In a nutshell:
Maggot larvae of tiny true flies; common greenhouse pest of many plants; soft tissue feeder—lives and tunnels inside the leaf structure; leaves meandering silvery squiggles on the leaf surface; adult flies also “bleed” sap by making small cuts in the leaf surface to feed.
What are leaf miners?
Leaf miners, collectively, are the larvae of a group of small, true flies (of the order Diptera, like house flies and fruit flies). They are a common pest in temperate regions like Canada, especially in greenhouses. The larvae tunnel inside leaves (leaving behind “mine” tunnels, hence the name “leaf miner”). They’re relatively well-protected living inside the leaf itself, where they feed on its soft inner tissues.
What kinds of plants do they attack?
A huge variety of vegetables, fruits and ornamental plants can be host to a leaf miner infestation.
What do they look like?
Adult leafminer flies are very small (only a few millimeters in size), and they’re yellow and black in colour. The female fly cuts a tiny hole in the leaf of the host plant and lays an egg inside. The larva that hatches is a small (3 mm long), white or greenish-yellow, translucent maggot. It begins to feed on the leaf immediately, consuming the soft inner tissues while leaving the outer layers intact. When the larva is ready to pupate, it cuts an exit hole in the surface of the leaf and drops out onto the ground. It then either burrows into the soil or finds shelter in a crack or crevice and transforms into a small pupa, which can range from light yellow to black in colour. Sometimes pupae can be observed still hanging from the underside of leaves.
How do I know if my plants are under attack?
Larval tunneling creates the insect’s characteristic “leaf mines”; the larger the leaf miner, the wider the tunnel. The tunnels, themselves, appear as meandering whitish, silvery squiggles on the leaf surface. Sometimes leaf miner feces (frass) can be seen through the translucent tunnel walls as trails of tiny black spots.
The damaged caused by the tunnelling leaf miner can also cause the affected leaf to dry up and fall off. The loss of leaves causes cosmetic damage in ornamentals and reduces vegetable and fruit yield.

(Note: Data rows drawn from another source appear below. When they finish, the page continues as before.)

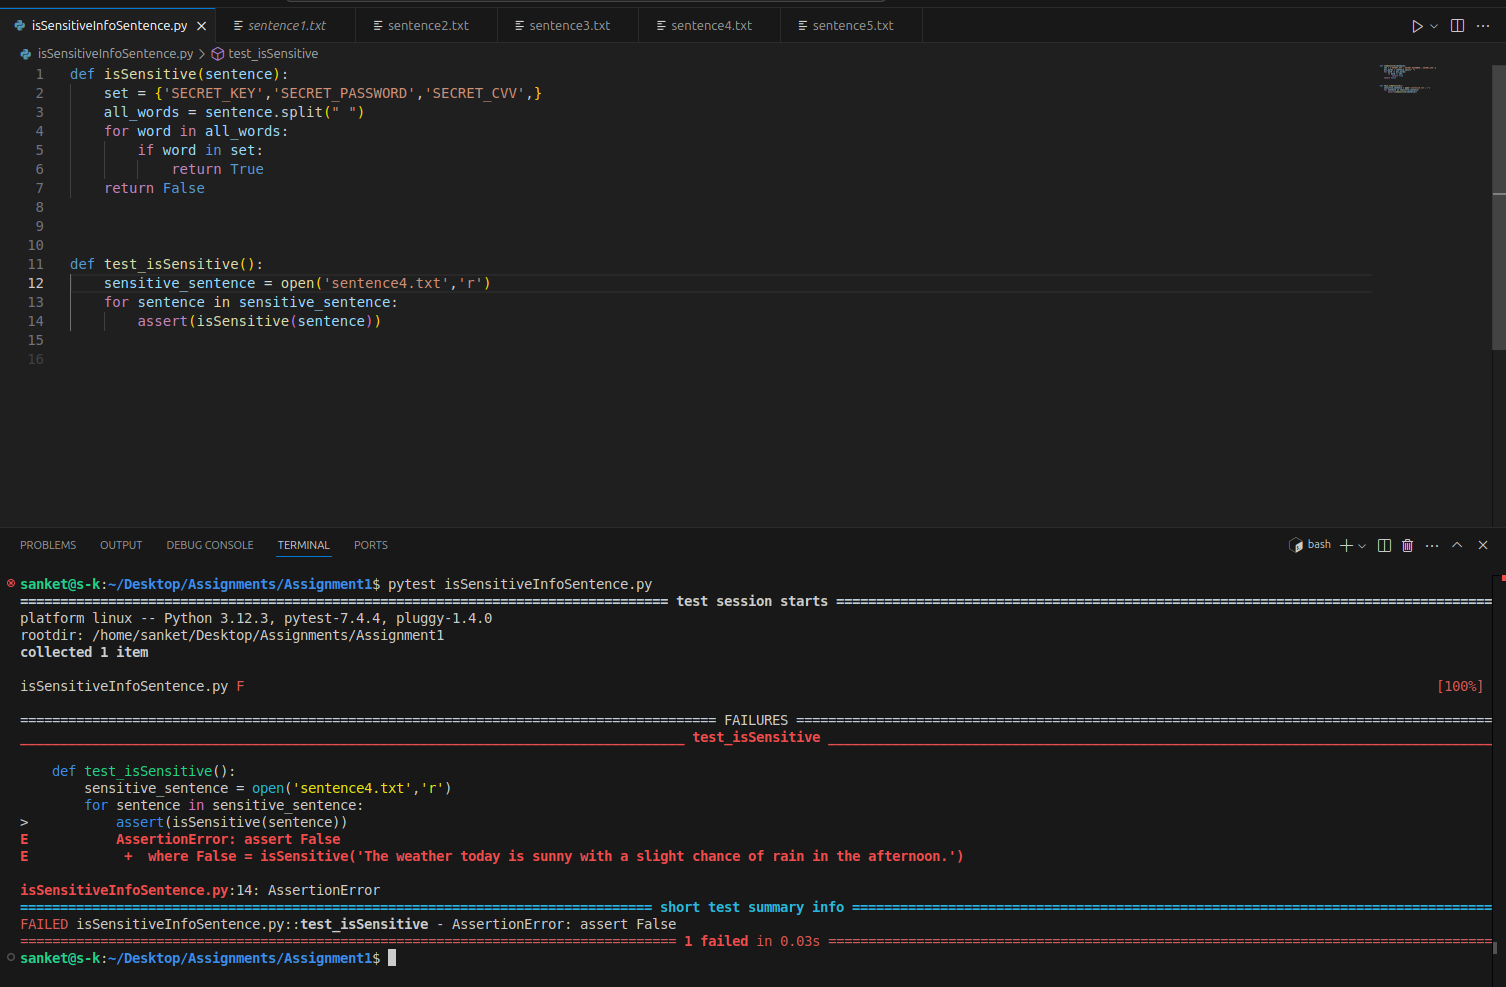
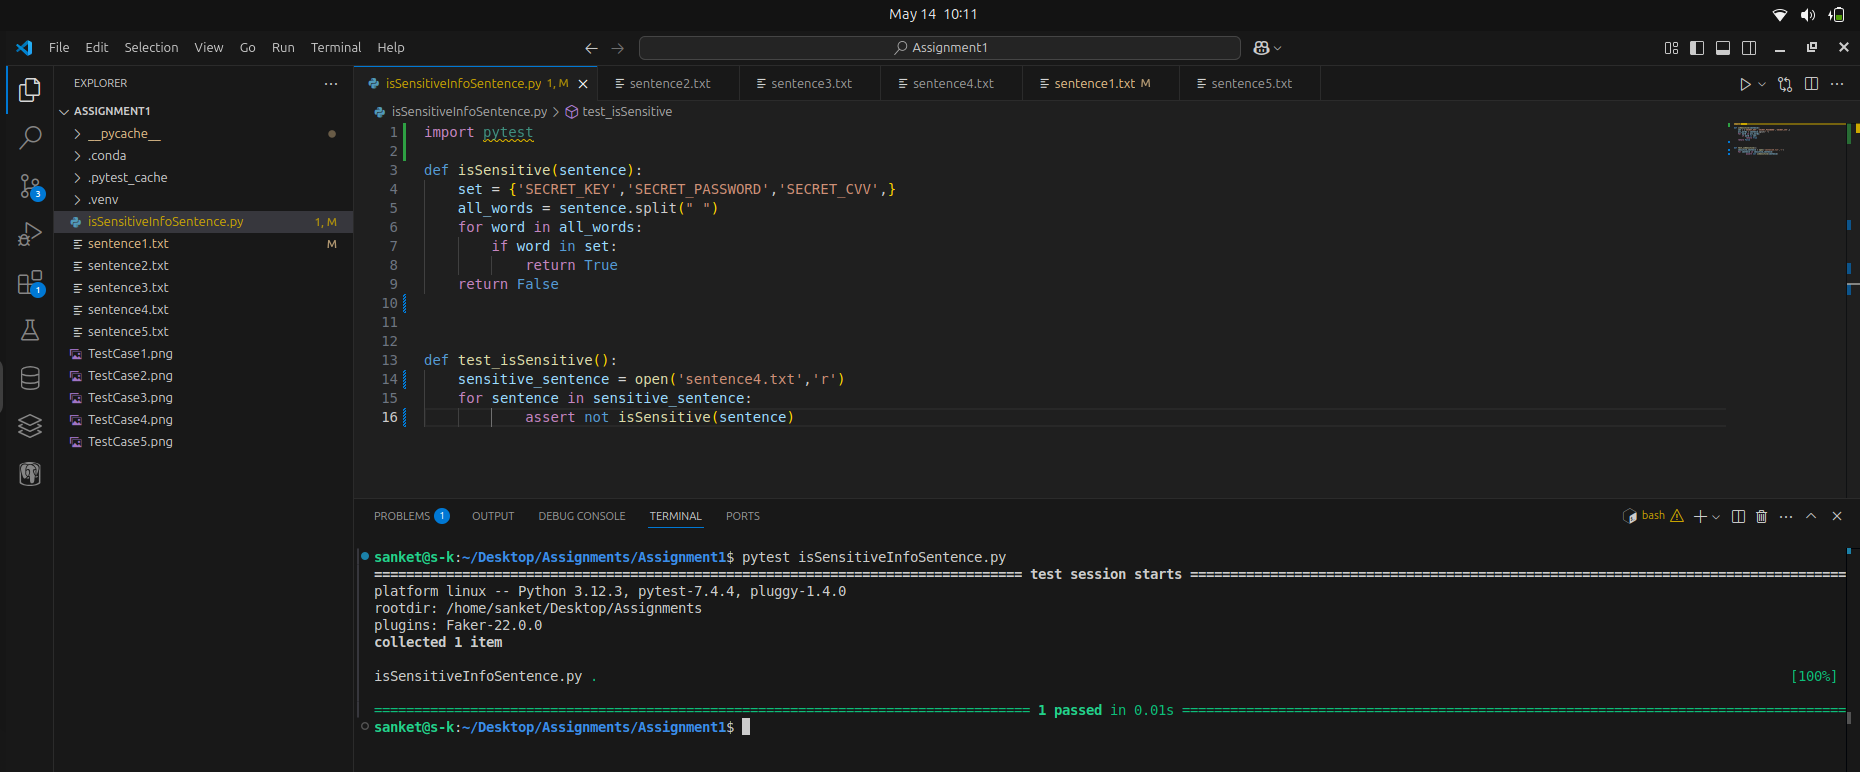
assignment2

diff --git a/pytestisSensitiveInfoSentence.py b/pytestisSensitiveInfoSentence.py
@@ -1,3 +1,5 @@
+import pytest
+
 def isSensitive(sentence):
     set = {'SECRET_KEY','SECRET_PASSWORD','SECRET_CVV',}
     all_words = sentence.split(" ")
@@ -8,10 +10,7 @@ def isSensitive(sentence):
         
 
 
-sensitive_sentence = open('path/to/your/file.txt','r')
-for sentence in sensitive_sentence:
-        result = isSensitive(sentence)
-        if result == True:
-            print(True)
-        else:
-             print(False)
+def test_isSensitive():
+    sensitive_sentence = open('sentence5.txt','r')
+    for sentence in sensitive_sentence:
+            assert not isSensitive(sentence)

Adult leafminer flies also feed on host plant leaves by cutting tiny slits from which they drink the sap. These feeding spots can act as entry points for the transmission of bacterial and fungal disease and, in large numbers, the holes can damage the leaf.